Investors Squeal With Delight At Computer Division Of Booty
Oct. 17, 1986
KEY WEST, Fla. (AP) _ Sherry Culpeper said she never dreamed she would someday own part of the 350-year-old treasure she has been showing tourists who come to the gift shop at Mel Fisher's Treasure Salvors Inc.
''This is incredible, a dream come true,'' she said. ''After all this time working for peanuts, I just can't believe I'm taking some of this home.''
Ms. Culpeper was one of 600 investors and employees who got a share Thursday of the $100 million booty from a 17th-century Spanish galleon for which Fisher had searched 16 years.
''They are going to get a return beyond their wildest dream,'' said Bleth McHaley, vice president of Treasure Salvors. She estimated the average return at 20-to-1.
The ancient treasure was totaled and distributed via a new-fangled method - computer.

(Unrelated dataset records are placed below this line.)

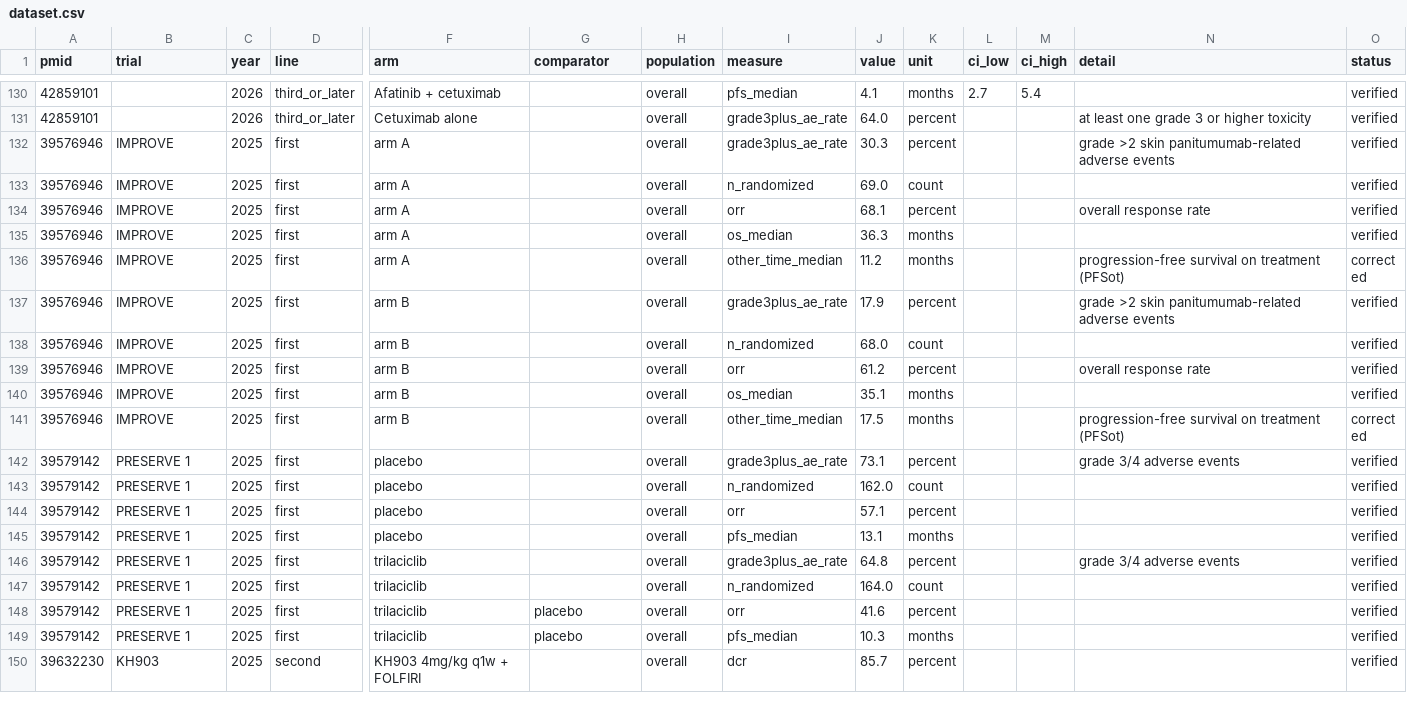
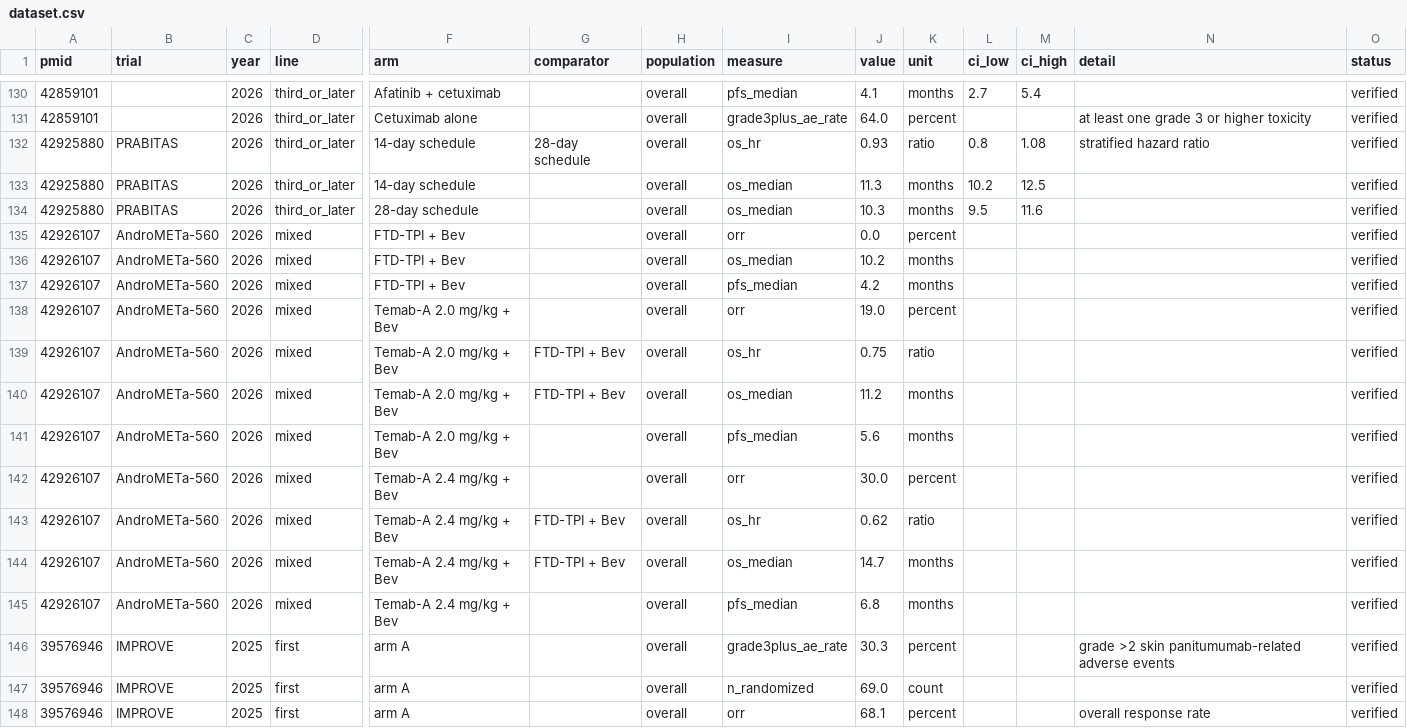
Before and after one commit to AndrewLeonardi/ada-lab, a CSV file: web/public/data/dataset.csv, drawn as a sheet; only a part is shown, gaps mark what is left out; the shorter side is filled out with more unchanged rows; rows hold the shown columns only; the diff names each change by its address in the sheet, - before the commit and + after, or states it on an @@ line.

Commit message:
Dataset update 2026-10-26: 623 trials, 3523 verified numbers

```diff
--- a/web/public/data/dataset.csv
+++ b/web/public/data/dataset.csv
+row 132: 42925880 | PRABITAS | 2026 | third_or_later | 14-day schedule | 28-day schedule | overall | os_hr | 0.93 | ratio | 0.8 | 1.08 | stratified hazard ratio | verified
+row 133: 42925880 | PRABITAS | 2026 | third_or_later | 14-day schedule |  | overall | os_median | 11.3 | months | 10.2 | 12.5 |  | verified
+row 134: 42925880 | PRABITAS | 2026 | third_or_later | 28-day schedule |  | overall | os_median | 10.3 | months | 9.5 | 11.6 |  | verified
+row 135: 42926107 | AndroMETa-560 | 2026 | mixed | FTD-TPI + Bev |  | overall | orr | 0.0 | percent |  |  |  | verified
+row 136: 42926107 | AndroMETa-560 | 2026 | mixed | FTD-TPI + Bev |  | overall | os_median | 10.2 | months |  |  |  | verified
+row 137: 42926107 | AndroMETa-560 | 2026 | mixed | FTD-TPI + Bev |  | overall | pfs_median | 4.2 | months |  |  |  | verified
+row 138: 42926107 | AndroMETa-560 | 2026 | mixed | Temab-A 2.0 mg/kg + Bev |  | overall | orr | 19.0 | percent |  |  |  | verified
+row 139: 42926107 | AndroMETa-560 | 2026 | mixed | Temab-A 2.0 mg/kg + Bev | FTD-TPI + Bev | overall | os_hr | 0.75 | ratio |  |  |  | verified
+row 140: 42926107 | AndroMETa-560 | 2026 | mixed | Temab-A 2.0 mg/kg + Bev | FTD-TPI + Bev | overall | os_median | 11.2 | months |  |  |  | verified
+row 141: 42926107 | AndroMETa-560 | 2026 | mixed | Temab-A 2.0 mg/kg + Bev |  | overall | pfs_median | 5.6 | months |  |  |  | verified
+row 142: 42926107 | AndroMETa-560 | 2026 | mixed | Temab-A 2.4 mg/kg + Bev |  | overall | orr | 30.0 | percent |  |  |  | verified
+row 143: 42926107 | AndroMETa-560 | 2026 | mixed | Temab-A 2.4 mg/kg + Bev | FTD-TPI + Bev | overall | os_hr | 0.62 | ratio |  |  |  | verified
+row 144: 42926107 | AndroMETa-560 | 2026 | mixed | Temab-A 2.4 mg/kg + Bev | FTD-TPI + Bev | overall | os_median | 14.7 | months |  |  |  | verified
+row 145: 42926107 | AndroMETa-560 | 2026 | mixed | Temab-A 2.4 mg/kg + Bev |  | overall | pfs_median | 6.8 | months |  |  |  | verified
```
Also changed, not shown: 6 other files.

The computer on Thursday completed 2 1/2 days of calculations and displayed the message, ''Division Complete, Congratulations Treasure Salvors,'' said Ms. McHaley.
As soon as the computer stopped printing and flashed its message, she said, ''about 25 or 30 champagne corks popped ... people moved out of the computer room, and they just went bananas.''
Many of the investors began splitting up the bounty in a warehouse at the company's Key West headquarters.
''Oh my God, I'm rich,'' Ms. Culpepper screamed, then began hugging friends, co-workers and reporters. Her share included three silver bars weighing a total of almost 250 pounds, a 6-carat emerald and a rare coin.
''I bought a dream and I always knew it was there. It's a dream come true,'' exclaimed Leah Miguel, a curator with Treasure Salvors, who received a gold bar and two emeralds.
The division of gold, silver, emeralds and artifacts to investors was another milestone for Fisher, who overcame legal and financial troubles and personal tragedy during his hunt for the treasure of the Nuestra Senora de Atocha. His divers found the wreck in 1985.
A spokeswoman said Fisher, who got 4 percent, or about $4 million, of the haul, was out of town.
Not all of the investors were happy. Some have been waiting more than 20 years for their investment to pay off.
Bernice Feild, of Del Mar, Calif., was skeptical because she remembers other divisions of booty that yielded her very little.
''We've gotten practically nothing,'' she said in a phone interview from her home Thursday. ''I got my stock in 1964, and we've gotten almost nothing over that time.''
The Atocha left Havana on Sept. 5, 1622, as part of a fleet of 27 ships bound for Spain with treasure from the New World.
Less than a day out of port, a hurricane hit ships in the Florida Straits, sinking the Atocha and seven other vessels.
Fisher fought a long legal battle with the state of Florida over who had the rights to salvaged booty. He's also fought other salvors and solicited investors for cash for the research.
In 1975, his son and daughter-in-law died while looking for the Atocha.
Lorraine Repp of Clearwater, a stockholder who invested a decade ago, has followed the latest developments on the Atocha in the newspapers. She was pleased by the computer division of the booty, but wants something more definite.
''That's a little help after 10 years,'' she said. ''But ... I'd rather have the cash in my hand.''
So far, Fisher's divers have recovered 177 gold bars, 900 silver bars, thousands of coins and artifacts and continue bringing up treasure from the ocean bottom.
Treasure Salvors Inc. is sending treasure lists to investors not present Thursday and expects to have the treasure distributed from its Key West vault by the end of February.